And then it was over; the panel of selected guests including Anneke Wills, Director Michael Ferguson and Michael Kilgarriff took to the stage to offer their opinions on their time with the Doctor.
Wills, who worked with the First and Second Doctors, spoke of how here attitude towards the First Doctor, William Hartnell had changed after reading his granddaughter’s biography:
There was so much more to Bill than I knew at the time. All I knew was this difficult, bad-tempered person who kept saying, ‘It’s not my line, it’s your line and you forgot it.’ The switch-over from Bill to Patrick was like day from night. No wonder I was completely in love with Pat, because he was simply marvellous.
It’s an opinion shared by Director Michael Ferguson, who rates Troughton as:
…by far the best actor of them all, certainly from the early period. He was a thinking, caring actor, with an enormous amount of experience.
Keeping the theme of comparing Patrick with his predecessor actor Michael Kilgarriff, who’s played several monsters in Doctor Who – an Ogron in Frontier in Space; the giant Robot; and the Cyber Controller twice (in Tomb and in Attack of the Cybermen nearly 18 years later) recalled watching Hartnell in panto in Ipswich in the 60s shortly after he’d given up the role:
It was very sad. The lights came up and there was the Tardis and out came Doctor Who, but he might as well have gone home at that point because the poor chap – well, I don’t know what he was doing in a panto. He couldn’t offer anything at all. He couldn’t sing. He couldn’t dance. The comics ran rings round him. Life after Doctor Who was not good for him.
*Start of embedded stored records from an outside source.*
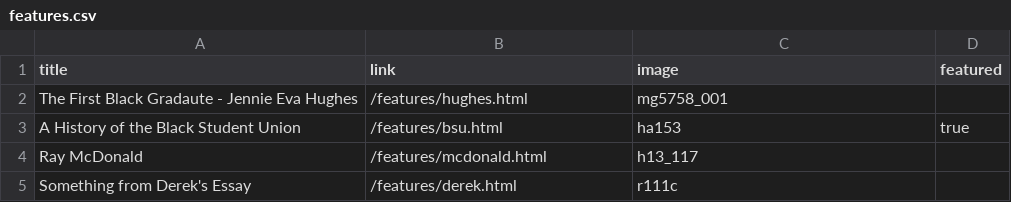
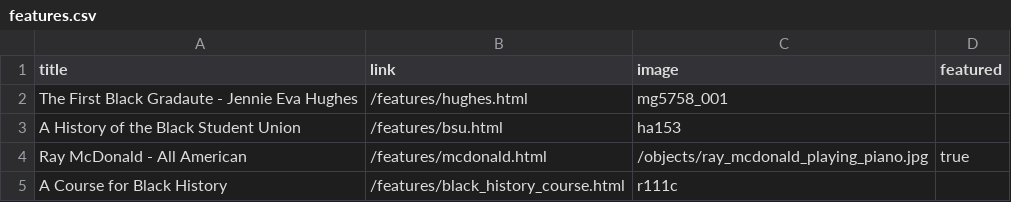
Before and after one commit to dcnb/bhrle, a CSV file: _data/features.csv, drawn as a sheet.

Commit message:
some adjustments and adding Derek's work

```diff
--- a/_data/features.csv
+++ b/_data/features.csv
@@ -2,4 +2,4 @@ title,link,image,featured
 The First Black Gradaute - Jennie Eva Hughes,/features/hughes.html,mg5758_001
-A History of the Black Student Union,/features/bsu.html,ha153,true
-Ray McDonald,/features/mcdonald.html,h13_117
-Something from Derek's Essay,/features/derek.html,r111c
+A History of the Black Student Union,/features/bsu.html,ha153
+Ray McDonald - All American,/features/mcdonald.html,/objects/ray_mcdonald_playing_piano.jpg,true
+A Course for Black History,/features/black_history_course.html,r111c
```
Also changed, not shown: _data/config-nav.csv, 9 other files.
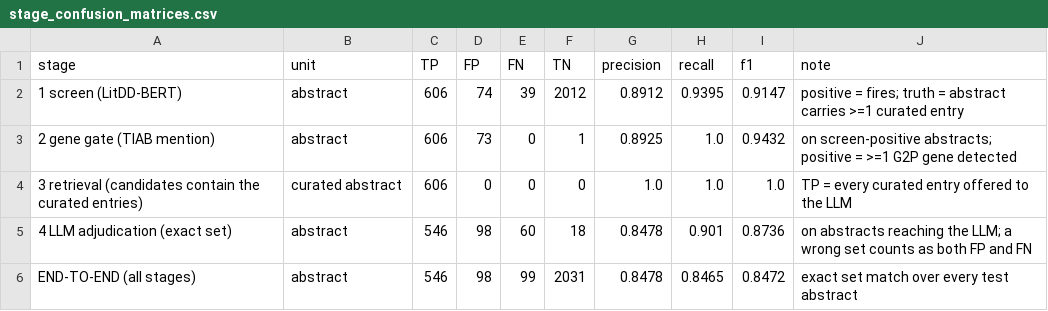
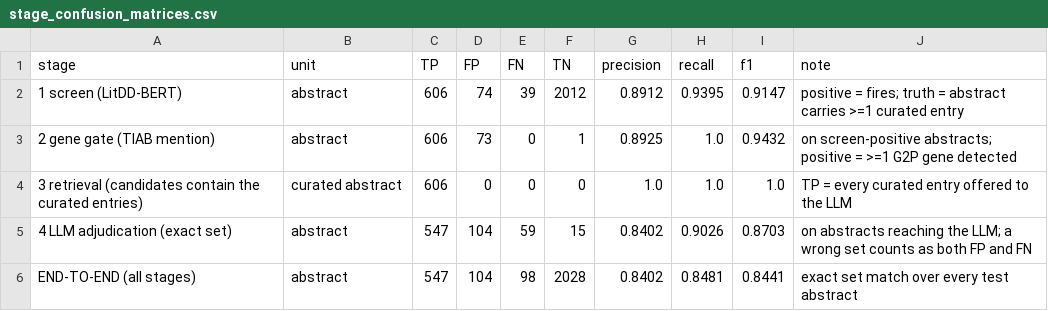
Before and after one commit to biomedicalinformaticsgroup/LitDD_mining, a CSV file: supplementary/stage_confusion_matrices.csv, drawn as a sheet.

```diff
--- a/supplementary/stage_confusion_matrices.csv
+++ b/supplementary/stage_confusion_matrices.csv
@@ -4,3 +4,3 @@ stage,unit,TP,FP,FN,TN,precision,recall,f1,note
 3 retrieval (candidates contain the curated entries),curated abstract,606,0,0,0,1.0,1.0,1.0,TP = every curated entry offered to the LLM
-4 LLM adjudication (exact set),abstract,546,98,60,18,0.8478,0.901,0.8736,on abstracts reaching the LLM; a wrong set counts as both FP and FN
-END-TO-END (all stages),abstract,546,98,99,2031,0.8478,0.8465,0.8472,exact set match over every test abstract
+4 LLM adjudication (exact set),abstract,547,104,59,15,0.8402,0.9026,0.8703,on abstracts reaching the LLM; a wrong set counts as both FP and FN
+END-TO-END (all stages),abstract,547,104,98,2028,0.8402,0.8481,0.8441,exact set match over every test abstract
```
Also changed, not shown: supplementary/original_vs_new_pipeline.csv, 4 other files.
It’s a rather introspective note to leave the celebrations on but with there can be no doubting that whatever his feelings towards the show at the end of his tenure – he helped the show become what it is today.
And that’s the pleasure of these amazing BFI screenings; the chance to look, chart the course and evaluate the collection of contradictions that go into making the show exactly what it is.
Sunday 10 March will see the premiere of the Jon Pertwee 1971 classic, The Mind of Evil in its newly coloured-restored form.